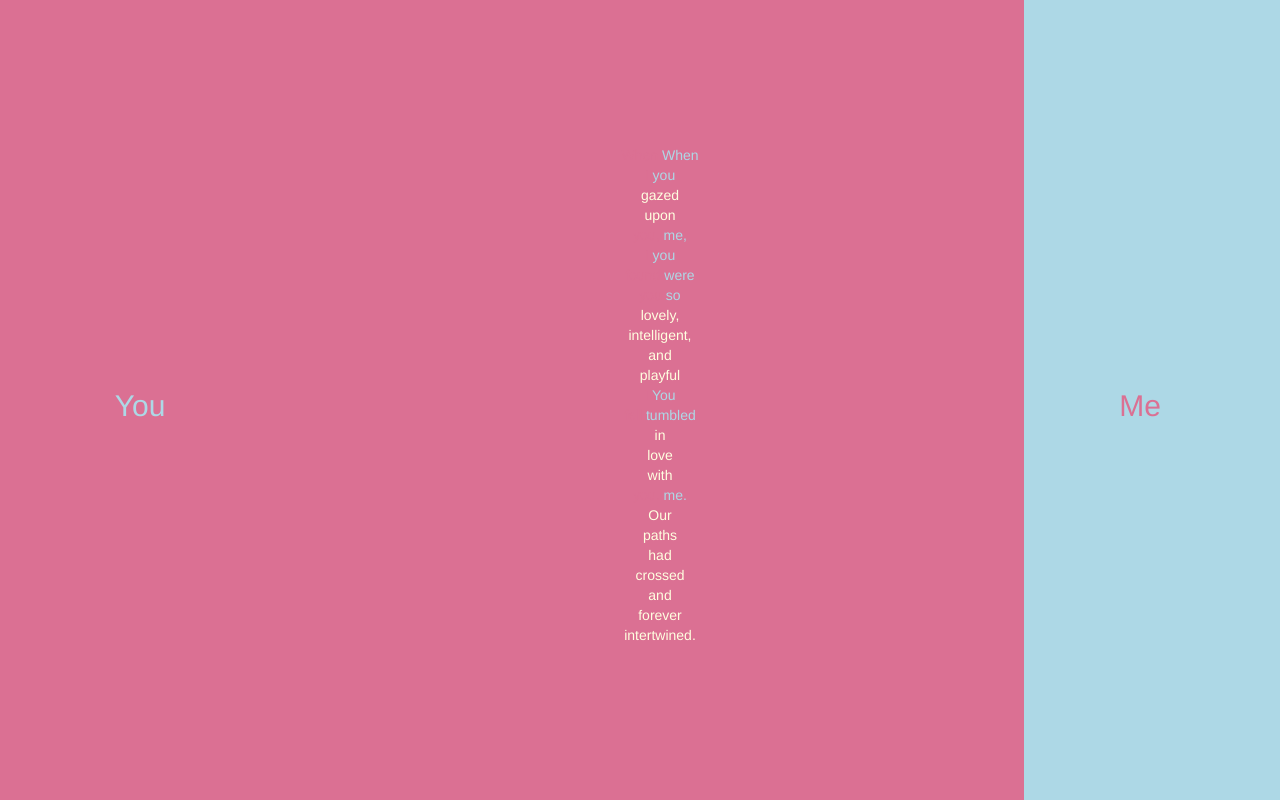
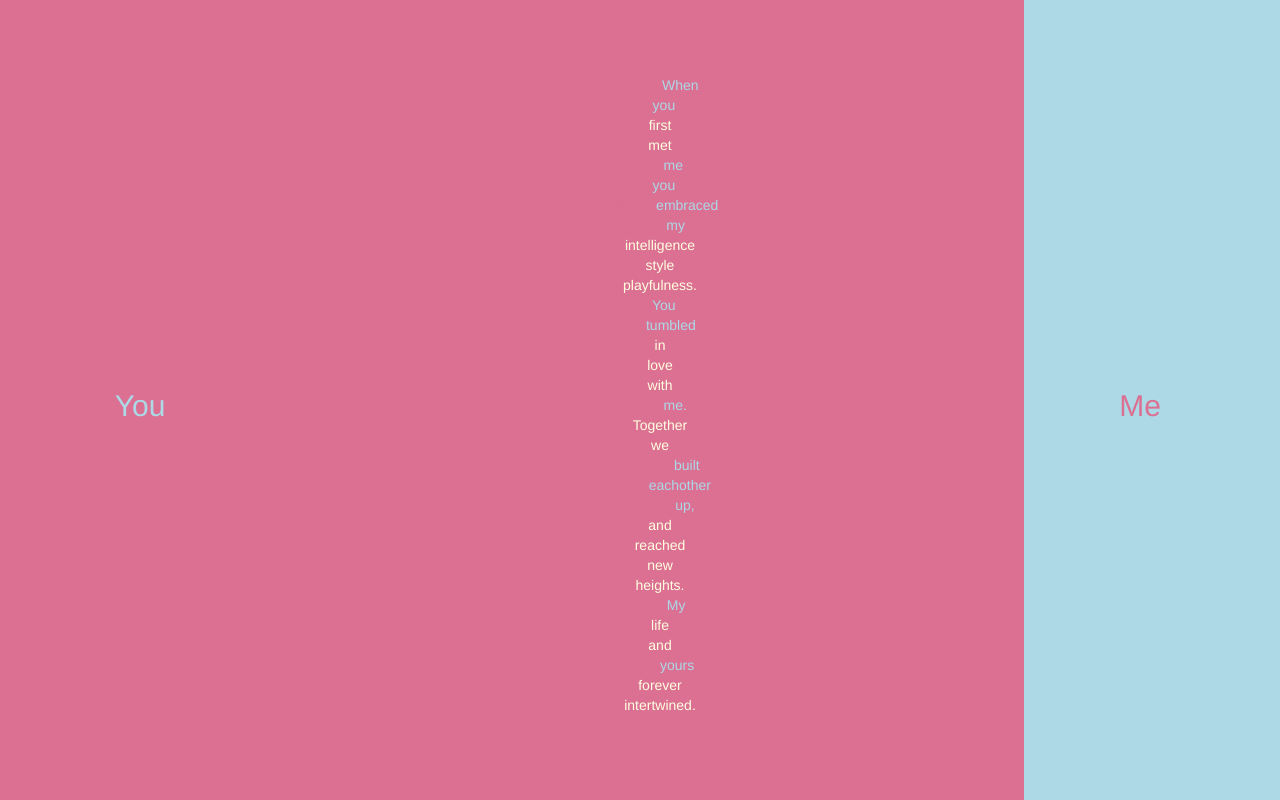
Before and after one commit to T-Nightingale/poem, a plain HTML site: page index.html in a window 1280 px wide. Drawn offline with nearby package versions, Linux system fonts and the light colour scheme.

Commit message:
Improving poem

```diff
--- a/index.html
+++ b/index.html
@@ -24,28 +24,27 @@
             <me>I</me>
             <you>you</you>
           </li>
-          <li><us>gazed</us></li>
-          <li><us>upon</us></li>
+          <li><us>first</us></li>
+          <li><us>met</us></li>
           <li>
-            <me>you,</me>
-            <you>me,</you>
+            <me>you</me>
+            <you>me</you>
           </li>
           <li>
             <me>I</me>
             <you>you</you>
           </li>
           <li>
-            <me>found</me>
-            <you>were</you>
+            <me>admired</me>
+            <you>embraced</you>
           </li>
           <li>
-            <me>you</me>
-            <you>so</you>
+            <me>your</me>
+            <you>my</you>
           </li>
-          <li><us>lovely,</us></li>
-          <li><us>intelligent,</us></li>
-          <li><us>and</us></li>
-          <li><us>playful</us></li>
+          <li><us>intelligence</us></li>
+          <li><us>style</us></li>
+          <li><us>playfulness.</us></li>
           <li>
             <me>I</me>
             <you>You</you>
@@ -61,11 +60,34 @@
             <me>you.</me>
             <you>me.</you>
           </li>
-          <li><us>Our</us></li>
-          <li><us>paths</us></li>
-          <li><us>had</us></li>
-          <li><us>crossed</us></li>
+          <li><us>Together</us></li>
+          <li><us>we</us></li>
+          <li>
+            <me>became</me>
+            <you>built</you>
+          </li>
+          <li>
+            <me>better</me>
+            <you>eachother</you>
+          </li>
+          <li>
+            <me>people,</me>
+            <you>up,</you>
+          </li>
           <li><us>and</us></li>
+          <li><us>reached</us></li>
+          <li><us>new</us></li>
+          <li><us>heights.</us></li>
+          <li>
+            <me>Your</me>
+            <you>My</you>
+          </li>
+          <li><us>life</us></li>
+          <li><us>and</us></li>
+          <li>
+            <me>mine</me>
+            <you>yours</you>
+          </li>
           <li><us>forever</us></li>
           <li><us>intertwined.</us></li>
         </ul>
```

TASK DIRECTIONS:
Return, exactly as they stand, all of the lines above, but not the pictures.

TASK RESPONSE:
Before and after one commit to T-Nightingale/poem, a plain HTML site: page index.html in a window 1280 px wide. Drawn offline with nearby package versions, Linux system fonts and the light colour scheme.

Commit message:
Improving poem

```diff
--- a/index.html
+++ b/index.html
@@ -24,28 +24,27 @@
             <me>I</me>
             <you>you</you>
           </li>
-          <li><us>gazed</us></li>
-          <li><us>upon</us></li>
+          <li><us>first</us></li>
+          <li><us>met</us></li>
           <li>
-            <me>you,</me>
-            <you>me,</you>
+            <me>you</me>
+            <you>me</you>
           </li>
           <li>
             <me>I</me>
             <you>you</you>
           </li>
           <li>
-            <me>found</me>
-            <you>were</you>
+            <me>admired</me>
+            <you>embraced</you>
           </li>
           <li>
-            <me>you</me>
-            <you>so</you>
+            <me>your</me>
+            <you>my</you>
           </li>
-          <li><us>lovely,</us></li>
-          <li><us>intelligent,</us></li>
-          <li><us>and</us></li>
-          <li><us>playful</us></li>
+          <li><us>intelligence</us></li>
+          <li><us>style</us></li>
+          <li><us>playfulness.</us></li>
           <li>
             <me>I</me>
             <you>You</you>
@@ -61,11 +60,34 @@
             <me>you.</me>
             <you>me.</you>
           </li>
-          <li><us>Our</us></li>
-          <li><us>paths</us></li>
-          <li><us>had</us></li>
-          <li><us>crossed</us></li>
+          <li><us>Together</us></li>
+          <li><us>we</us></li>
+          <li>
+            <me>became</me>
+            <you>built</you>
+          </li>
+          <li>
+            <me>better</me>
+            <you>eachother</you>
+          </li>
+          <li>
+            <me>people,</me>
+            <you>up,</you>
+          </li>
           <li><us>and</us></li>
+          <li><us>reached</us></li>
+          <li><us>new</us></li>
+          <li><us>heights.</us></li>
+          <li>
+            <me>Your</me>
+            <you>My</you>
+          </li>
+          <li><us>life</us></li>
+          <li><us>and</us></li>
+          <li>
+            <me>mine</me>
+            <you>yours</you>
+          </li>
           <li><us>forever</us></li>
           <li><us>intertwined.</us></li>
         </ul>
```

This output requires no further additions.